- Assigned task -
Filter the entries below, keeping only lines with "xlsx".

[Data]

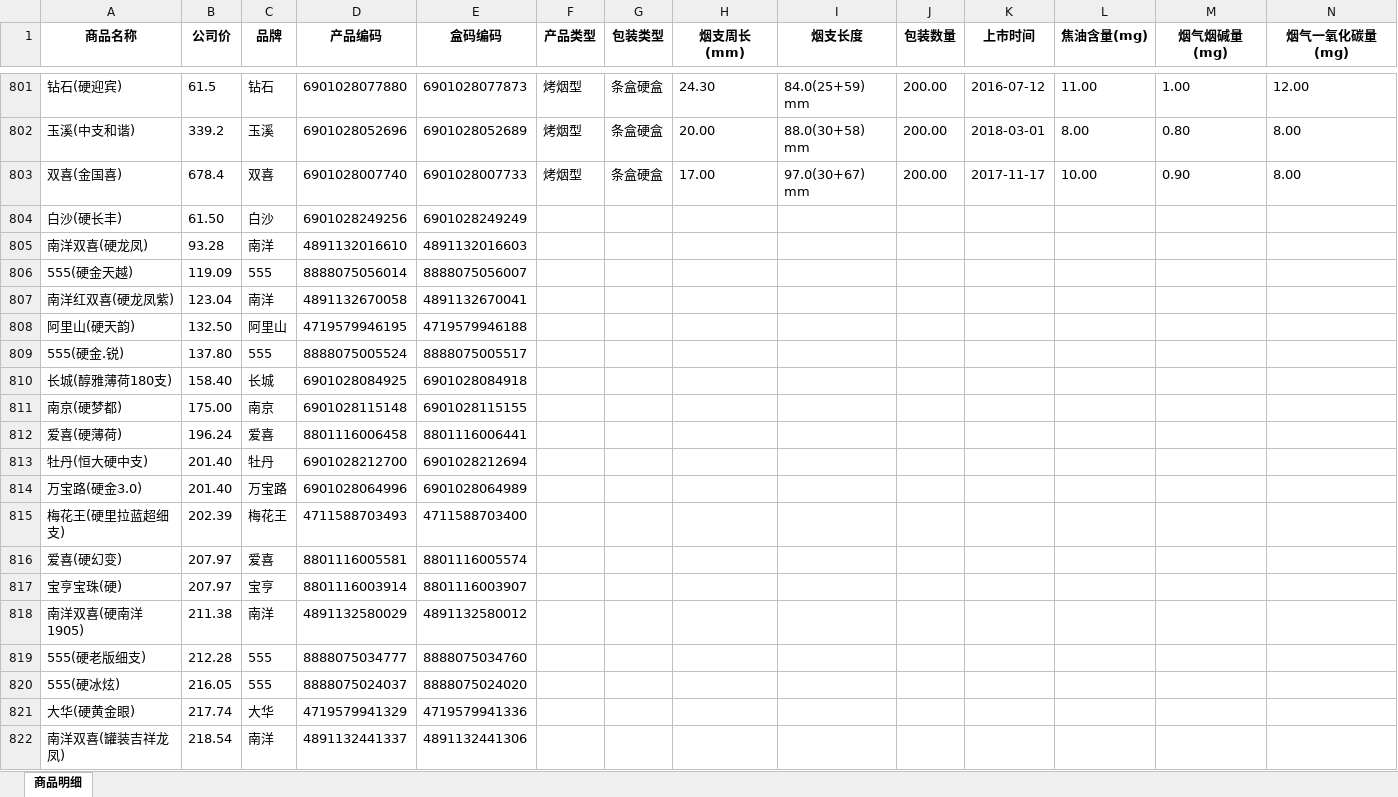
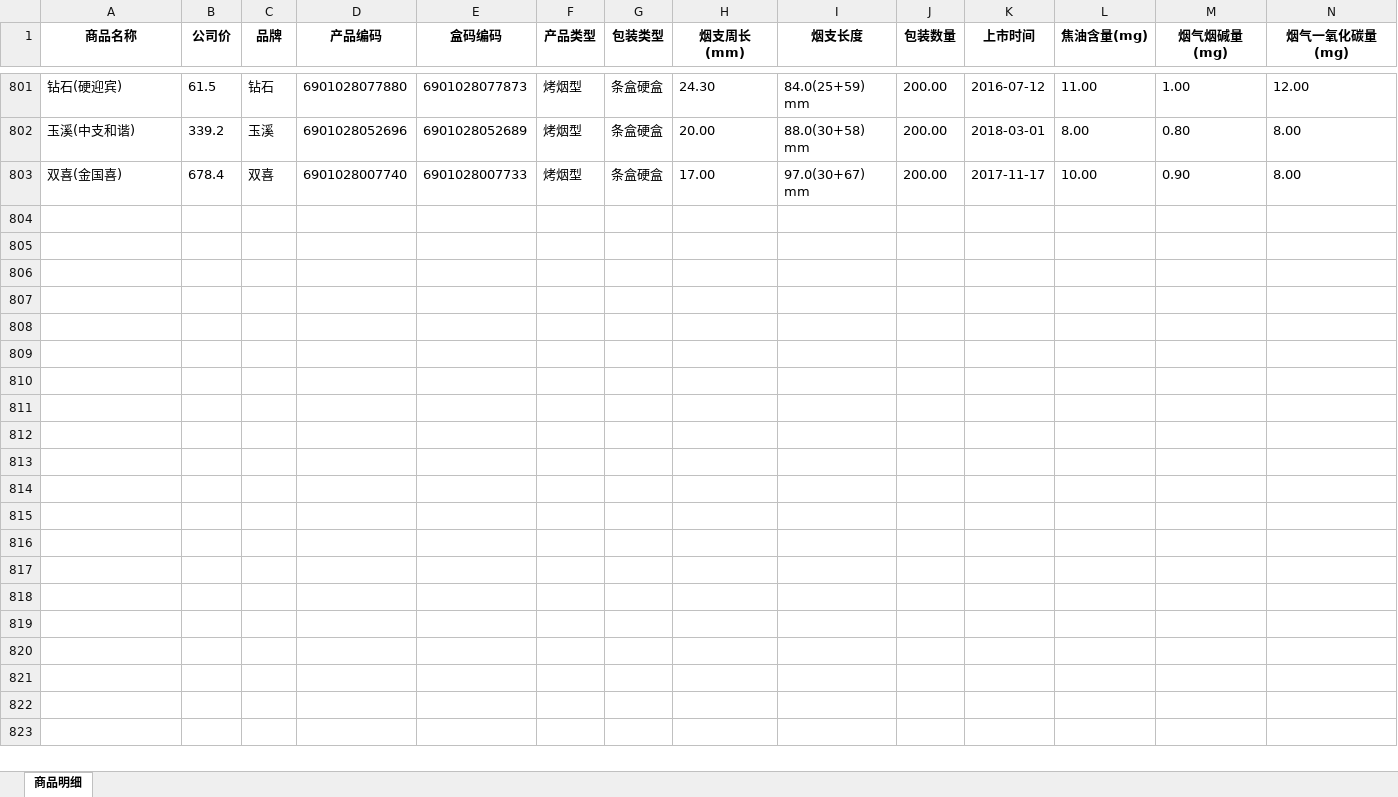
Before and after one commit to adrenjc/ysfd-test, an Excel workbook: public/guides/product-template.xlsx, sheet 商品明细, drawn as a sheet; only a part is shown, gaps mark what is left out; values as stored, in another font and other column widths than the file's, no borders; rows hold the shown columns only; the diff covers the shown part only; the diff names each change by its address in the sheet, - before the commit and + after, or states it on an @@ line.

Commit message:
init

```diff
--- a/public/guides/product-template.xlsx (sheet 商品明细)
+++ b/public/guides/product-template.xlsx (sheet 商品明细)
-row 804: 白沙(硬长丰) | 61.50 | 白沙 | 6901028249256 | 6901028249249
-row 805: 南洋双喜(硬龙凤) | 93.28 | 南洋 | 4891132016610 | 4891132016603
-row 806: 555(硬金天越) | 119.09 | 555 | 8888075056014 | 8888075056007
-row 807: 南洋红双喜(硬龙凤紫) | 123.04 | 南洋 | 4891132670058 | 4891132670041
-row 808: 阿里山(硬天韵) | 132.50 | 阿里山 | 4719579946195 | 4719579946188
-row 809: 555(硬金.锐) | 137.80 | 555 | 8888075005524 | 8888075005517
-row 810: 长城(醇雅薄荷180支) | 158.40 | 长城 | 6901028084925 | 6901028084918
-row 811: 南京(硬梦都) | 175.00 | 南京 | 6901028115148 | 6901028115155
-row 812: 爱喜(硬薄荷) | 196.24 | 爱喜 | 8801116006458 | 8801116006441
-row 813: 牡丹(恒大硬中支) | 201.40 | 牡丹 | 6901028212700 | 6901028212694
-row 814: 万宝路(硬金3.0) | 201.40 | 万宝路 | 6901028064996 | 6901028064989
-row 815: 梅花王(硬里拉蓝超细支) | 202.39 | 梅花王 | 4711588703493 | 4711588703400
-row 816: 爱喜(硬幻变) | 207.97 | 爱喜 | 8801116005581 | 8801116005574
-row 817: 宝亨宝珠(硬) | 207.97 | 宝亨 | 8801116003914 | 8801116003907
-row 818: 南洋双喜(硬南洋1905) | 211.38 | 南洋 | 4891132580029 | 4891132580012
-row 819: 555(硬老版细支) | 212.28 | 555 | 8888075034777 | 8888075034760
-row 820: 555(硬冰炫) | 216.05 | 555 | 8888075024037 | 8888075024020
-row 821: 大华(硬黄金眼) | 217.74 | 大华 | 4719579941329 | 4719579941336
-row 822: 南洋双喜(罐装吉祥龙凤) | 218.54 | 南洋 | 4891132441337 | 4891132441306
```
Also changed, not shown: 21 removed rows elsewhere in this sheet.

[/Data]
[Data]

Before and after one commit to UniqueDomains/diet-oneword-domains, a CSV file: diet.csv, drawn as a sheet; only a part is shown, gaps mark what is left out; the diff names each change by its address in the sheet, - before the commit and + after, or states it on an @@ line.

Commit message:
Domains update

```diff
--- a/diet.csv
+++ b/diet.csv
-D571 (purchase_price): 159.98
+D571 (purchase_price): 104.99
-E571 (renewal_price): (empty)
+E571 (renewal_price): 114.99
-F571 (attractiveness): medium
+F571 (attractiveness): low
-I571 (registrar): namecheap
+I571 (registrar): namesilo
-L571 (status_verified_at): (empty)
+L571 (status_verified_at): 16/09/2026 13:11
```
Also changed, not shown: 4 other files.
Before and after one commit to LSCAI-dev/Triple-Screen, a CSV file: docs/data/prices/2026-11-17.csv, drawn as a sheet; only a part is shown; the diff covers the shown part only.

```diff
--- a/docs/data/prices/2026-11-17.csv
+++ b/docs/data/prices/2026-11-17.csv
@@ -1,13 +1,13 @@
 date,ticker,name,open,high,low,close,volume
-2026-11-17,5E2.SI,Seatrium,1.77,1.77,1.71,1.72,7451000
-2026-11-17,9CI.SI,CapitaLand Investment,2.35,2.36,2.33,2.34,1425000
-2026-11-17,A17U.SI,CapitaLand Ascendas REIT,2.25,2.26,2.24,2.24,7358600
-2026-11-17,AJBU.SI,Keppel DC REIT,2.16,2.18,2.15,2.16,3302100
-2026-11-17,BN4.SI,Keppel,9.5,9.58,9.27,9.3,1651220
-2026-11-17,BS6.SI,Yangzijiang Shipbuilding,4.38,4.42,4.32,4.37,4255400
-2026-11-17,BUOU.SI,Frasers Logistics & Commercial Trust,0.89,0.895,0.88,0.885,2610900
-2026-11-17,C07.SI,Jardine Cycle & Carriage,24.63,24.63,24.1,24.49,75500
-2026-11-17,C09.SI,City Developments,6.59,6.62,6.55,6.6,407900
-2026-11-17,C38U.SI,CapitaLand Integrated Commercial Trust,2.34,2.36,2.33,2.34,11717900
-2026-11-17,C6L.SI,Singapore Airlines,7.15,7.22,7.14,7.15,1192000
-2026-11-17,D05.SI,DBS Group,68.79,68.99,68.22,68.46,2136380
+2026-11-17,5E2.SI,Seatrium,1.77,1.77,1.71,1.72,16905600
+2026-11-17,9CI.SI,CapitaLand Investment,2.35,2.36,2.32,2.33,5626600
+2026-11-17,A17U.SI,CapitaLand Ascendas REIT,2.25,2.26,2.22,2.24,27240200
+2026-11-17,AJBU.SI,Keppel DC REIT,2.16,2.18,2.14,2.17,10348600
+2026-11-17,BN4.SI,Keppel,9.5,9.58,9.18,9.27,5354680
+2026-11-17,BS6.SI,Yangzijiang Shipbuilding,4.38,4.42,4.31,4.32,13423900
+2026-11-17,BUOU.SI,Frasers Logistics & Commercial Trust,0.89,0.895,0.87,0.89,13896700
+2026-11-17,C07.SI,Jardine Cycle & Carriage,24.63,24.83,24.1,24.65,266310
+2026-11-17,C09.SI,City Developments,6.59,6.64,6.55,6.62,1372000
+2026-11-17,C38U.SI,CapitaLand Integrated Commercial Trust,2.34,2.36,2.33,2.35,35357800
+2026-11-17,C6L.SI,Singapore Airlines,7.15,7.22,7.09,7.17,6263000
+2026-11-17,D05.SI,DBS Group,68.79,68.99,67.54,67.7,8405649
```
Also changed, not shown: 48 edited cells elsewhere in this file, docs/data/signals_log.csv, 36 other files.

[/Data]
[Data]

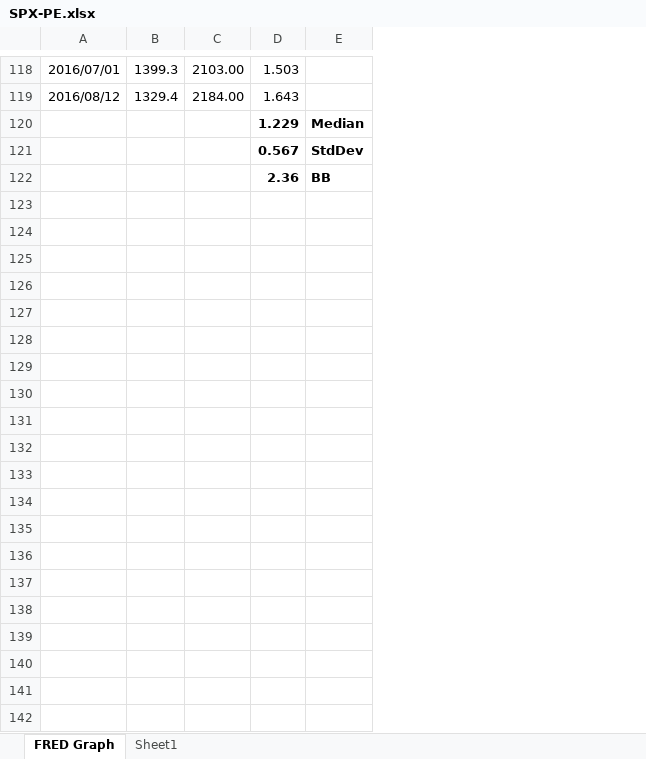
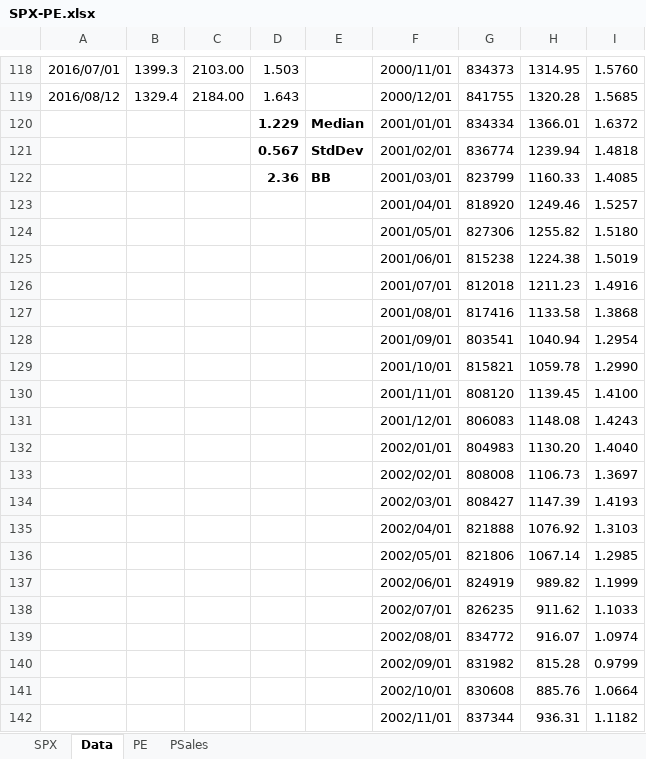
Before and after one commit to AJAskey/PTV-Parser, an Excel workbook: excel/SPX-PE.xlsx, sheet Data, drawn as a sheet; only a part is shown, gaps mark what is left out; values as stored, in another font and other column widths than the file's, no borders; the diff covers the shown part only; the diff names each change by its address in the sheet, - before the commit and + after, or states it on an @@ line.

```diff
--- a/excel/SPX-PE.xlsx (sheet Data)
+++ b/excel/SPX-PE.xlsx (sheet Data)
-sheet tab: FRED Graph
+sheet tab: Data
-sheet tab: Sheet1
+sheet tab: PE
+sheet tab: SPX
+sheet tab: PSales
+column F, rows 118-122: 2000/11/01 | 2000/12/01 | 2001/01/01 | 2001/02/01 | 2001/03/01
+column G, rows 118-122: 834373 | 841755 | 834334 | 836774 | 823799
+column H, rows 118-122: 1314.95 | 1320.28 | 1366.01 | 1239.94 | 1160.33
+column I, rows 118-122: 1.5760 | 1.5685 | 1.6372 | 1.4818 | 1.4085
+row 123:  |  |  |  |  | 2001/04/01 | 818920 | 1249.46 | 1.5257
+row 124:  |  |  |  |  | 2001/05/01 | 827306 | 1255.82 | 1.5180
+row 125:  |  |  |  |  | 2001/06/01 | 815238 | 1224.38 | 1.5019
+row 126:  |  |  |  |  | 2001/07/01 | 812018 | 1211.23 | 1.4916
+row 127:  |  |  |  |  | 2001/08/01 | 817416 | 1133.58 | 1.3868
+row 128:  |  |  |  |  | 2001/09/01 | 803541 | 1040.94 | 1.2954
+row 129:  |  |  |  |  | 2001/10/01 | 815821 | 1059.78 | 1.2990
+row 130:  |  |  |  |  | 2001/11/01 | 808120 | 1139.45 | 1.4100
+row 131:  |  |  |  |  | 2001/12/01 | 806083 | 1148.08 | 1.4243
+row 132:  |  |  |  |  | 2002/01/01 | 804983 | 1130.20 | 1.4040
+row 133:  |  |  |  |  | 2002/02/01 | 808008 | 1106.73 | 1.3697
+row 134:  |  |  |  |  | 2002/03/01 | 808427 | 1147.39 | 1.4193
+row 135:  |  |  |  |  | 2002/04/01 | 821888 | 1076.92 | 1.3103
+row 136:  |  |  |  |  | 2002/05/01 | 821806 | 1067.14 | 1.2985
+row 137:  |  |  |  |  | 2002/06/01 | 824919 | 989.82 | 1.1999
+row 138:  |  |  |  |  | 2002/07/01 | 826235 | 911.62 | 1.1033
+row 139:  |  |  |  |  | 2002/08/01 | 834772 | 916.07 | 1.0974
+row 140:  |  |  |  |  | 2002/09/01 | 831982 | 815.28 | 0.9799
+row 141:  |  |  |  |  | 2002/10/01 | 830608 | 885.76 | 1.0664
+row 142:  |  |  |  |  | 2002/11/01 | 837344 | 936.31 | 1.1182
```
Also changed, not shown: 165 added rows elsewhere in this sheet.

[/Data]

- Exercise solution -
Before and after one commit to adrenjc/ysfd-test, an Excel workbook: public/guides/product-template.xlsx, sheet 商品明细, drawn as a sheet; only a part is shown, gaps mark what is left out; values as stored, in another font and other column widths than the file's, no borders; rows hold the shown columns only; the diff covers the shown part only; the diff names each change by its address in the sheet, - before the commit and + after, or states it on an @@ line.
--- a/public/guides/product-template.xlsx (sheet 商品明细)
+++ b/public/guides/product-template.xlsx (sheet 商品明细)
Before and after one commit to AJAskey/PTV-Parser, an Excel workbook: excel/SPX-PE.xlsx, sheet Data, drawn as a sheet; only a part is shown, gaps mark what is left out; values as stored, in another font and other column widths than the file's, no borders; the diff covers the shown part only; the diff names each change by its address in the sheet, - before the commit and + after, or states it on an @@ line.
--- a/excel/SPX-PE.xlsx (sheet Data)
+++ b/excel/SPX-PE.xlsx (sheet Data)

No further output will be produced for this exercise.